* **Work instruction**: Could you return every line of the records below that contains the word "grpcServer"?

▽

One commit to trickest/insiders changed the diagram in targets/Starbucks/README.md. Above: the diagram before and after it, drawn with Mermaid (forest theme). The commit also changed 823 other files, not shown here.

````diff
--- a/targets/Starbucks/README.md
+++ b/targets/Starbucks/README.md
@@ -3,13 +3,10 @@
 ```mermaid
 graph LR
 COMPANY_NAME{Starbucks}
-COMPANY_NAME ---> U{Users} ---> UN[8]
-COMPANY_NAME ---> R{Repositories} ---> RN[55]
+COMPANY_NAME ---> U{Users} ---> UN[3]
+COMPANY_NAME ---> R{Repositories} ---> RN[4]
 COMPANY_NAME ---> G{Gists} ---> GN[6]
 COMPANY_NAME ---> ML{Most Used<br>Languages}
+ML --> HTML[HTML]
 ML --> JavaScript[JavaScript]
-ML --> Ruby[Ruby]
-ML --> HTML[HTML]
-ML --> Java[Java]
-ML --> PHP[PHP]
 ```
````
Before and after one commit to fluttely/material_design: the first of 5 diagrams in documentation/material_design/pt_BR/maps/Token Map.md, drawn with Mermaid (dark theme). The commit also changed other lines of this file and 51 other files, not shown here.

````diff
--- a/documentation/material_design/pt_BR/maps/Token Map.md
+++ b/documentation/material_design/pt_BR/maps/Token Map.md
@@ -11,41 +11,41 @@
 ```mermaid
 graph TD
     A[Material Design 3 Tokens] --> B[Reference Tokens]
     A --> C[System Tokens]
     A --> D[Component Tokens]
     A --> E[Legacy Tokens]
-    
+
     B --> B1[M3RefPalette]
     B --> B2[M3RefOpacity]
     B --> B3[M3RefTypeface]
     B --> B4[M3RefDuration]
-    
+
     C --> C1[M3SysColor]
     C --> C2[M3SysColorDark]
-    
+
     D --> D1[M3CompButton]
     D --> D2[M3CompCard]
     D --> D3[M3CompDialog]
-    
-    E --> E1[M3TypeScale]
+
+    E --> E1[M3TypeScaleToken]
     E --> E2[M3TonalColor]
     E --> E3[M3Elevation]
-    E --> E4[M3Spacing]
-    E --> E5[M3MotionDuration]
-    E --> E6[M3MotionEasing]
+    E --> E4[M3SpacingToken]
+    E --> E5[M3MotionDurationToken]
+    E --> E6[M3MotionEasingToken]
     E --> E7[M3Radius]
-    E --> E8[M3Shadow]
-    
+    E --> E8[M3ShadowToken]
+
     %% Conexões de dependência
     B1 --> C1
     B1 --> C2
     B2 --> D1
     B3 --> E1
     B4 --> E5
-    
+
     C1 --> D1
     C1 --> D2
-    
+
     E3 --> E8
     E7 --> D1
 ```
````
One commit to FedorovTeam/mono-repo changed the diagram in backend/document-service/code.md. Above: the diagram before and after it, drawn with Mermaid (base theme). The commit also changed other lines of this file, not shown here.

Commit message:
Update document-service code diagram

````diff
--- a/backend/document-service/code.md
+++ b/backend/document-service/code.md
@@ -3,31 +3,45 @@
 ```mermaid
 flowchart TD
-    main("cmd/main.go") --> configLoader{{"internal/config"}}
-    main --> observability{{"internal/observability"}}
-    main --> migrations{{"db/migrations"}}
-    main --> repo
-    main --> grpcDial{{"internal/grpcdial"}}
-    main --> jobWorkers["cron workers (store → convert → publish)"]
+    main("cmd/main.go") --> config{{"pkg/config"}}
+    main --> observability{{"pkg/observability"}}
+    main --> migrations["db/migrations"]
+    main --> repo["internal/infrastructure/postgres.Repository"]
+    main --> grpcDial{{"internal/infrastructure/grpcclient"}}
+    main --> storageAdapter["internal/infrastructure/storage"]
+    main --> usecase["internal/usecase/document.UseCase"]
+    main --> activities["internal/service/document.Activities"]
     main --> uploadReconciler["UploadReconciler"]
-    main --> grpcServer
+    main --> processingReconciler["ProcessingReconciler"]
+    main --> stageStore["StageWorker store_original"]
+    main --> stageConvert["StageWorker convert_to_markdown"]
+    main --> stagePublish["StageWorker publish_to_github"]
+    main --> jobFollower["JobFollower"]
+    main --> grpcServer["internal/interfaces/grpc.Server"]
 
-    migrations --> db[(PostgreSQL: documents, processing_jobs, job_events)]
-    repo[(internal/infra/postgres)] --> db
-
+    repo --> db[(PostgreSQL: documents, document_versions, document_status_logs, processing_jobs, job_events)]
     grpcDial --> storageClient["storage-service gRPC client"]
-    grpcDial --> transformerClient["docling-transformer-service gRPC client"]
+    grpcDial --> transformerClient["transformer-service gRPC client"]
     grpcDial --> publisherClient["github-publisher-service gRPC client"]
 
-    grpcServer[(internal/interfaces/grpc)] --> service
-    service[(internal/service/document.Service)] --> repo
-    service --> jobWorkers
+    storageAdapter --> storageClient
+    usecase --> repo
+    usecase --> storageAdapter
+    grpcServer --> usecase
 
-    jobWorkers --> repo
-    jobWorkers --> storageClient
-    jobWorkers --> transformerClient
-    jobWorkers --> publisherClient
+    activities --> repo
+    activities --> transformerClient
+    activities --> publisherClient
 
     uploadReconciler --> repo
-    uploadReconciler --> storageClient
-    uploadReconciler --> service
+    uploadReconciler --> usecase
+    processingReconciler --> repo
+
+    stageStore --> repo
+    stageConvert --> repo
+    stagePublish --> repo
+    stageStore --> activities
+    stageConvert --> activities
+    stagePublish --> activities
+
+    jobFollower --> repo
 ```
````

△

* **Problem solution**:
-    main --> grpcServer
+    main --> grpcServer["internal/interfaces/grpc.Server"]
-    grpcServer[(internal/interfaces/grpc)] --> service
+    grpcServer --> usecase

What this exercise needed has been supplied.